**WORK ORDER:** Nothing is to be left out; print all the entries exactly.

(Difference listings)
····················

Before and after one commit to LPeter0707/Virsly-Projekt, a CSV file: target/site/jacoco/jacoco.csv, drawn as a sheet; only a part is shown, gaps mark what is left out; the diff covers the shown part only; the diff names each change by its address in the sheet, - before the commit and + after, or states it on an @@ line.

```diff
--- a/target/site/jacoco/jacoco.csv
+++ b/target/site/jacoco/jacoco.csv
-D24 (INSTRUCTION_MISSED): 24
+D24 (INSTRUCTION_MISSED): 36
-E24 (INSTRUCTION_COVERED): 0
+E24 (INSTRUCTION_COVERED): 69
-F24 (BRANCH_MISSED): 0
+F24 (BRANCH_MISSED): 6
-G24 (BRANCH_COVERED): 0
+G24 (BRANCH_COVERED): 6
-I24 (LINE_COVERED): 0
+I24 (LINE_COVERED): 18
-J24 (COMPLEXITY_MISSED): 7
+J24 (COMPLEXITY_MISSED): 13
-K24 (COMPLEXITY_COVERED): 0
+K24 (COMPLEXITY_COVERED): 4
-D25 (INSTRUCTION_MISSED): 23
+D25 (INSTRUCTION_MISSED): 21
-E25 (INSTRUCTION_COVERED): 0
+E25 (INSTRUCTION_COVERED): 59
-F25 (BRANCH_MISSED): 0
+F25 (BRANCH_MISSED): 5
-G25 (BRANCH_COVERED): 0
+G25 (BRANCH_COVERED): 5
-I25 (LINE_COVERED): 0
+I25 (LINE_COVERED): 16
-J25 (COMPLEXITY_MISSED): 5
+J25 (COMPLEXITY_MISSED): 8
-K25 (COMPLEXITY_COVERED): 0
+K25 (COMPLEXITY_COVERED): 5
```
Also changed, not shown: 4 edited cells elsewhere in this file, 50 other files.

····················

**YOUR RESPONSE:**
Before and after one commit to LPeter0707/Virsly-Projekt, a CSV file: target/site/jacoco/jacoco.csv, drawn as a sheet; only a part is shown, gaps mark what is left out; the diff covers the shown part only; the diff names each change by its address in the sheet, - before the commit and + after, or states it on an @@ line.

```diff
--- a/target/site/jacoco/jacoco.csv
+++ b/target/site/jacoco/jacoco.csv
-D24 (INSTRUCTION_MISSED): 24
+D24 (INSTRUCTION_MISSED): 36
-E24 (INSTRUCTION_COVERED): 0
+E24 (INSTRUCTION_COVERED): 69
-F24 (BRANCH_MISSED): 0
+F24 (BRANCH_MISSED): 6
-G24 (BRANCH_COVERED): 0
+G24 (BRANCH_COVERED): 6
-I24 (LINE_COVERED): 0
+I24 (LINE_COVERED): 18
-J24 (COMPLEXITY_MISSED): 7
+J24 (COMPLEXITY_MISSED): 13
-K24 (COMPLEXITY_COVERED): 0
+K24 (COMPLEXITY_COVERED): 4
-D25 (INSTRUCTION_MISSED): 23
+D25 (INSTRUCTION_MISSED): 21
-E25 (INSTRUCTION_COVERED): 0
+E25 (INSTRUCTION_COVERED): 59
-F25 (BRANCH_MISSED): 0
+F25 (BRANCH_MISSED): 5
-G25 (BRANCH_COVERED): 0
+G25 (BRANCH_COVERED): 5
-I25 (LINE_COVERED): 0
+I25 (LINE_COVERED): 16
-J25 (COMPLEXITY_MISSED): 5
+J25 (COMPLEXITY_MISSED): 8
-K25 (COMPLEXITY_COVERED): 0
+K25 (COMPLEXITY_COVERED): 5
```
Also changed, not shown: 4 edited cells elsewhere in this file, 50 other files.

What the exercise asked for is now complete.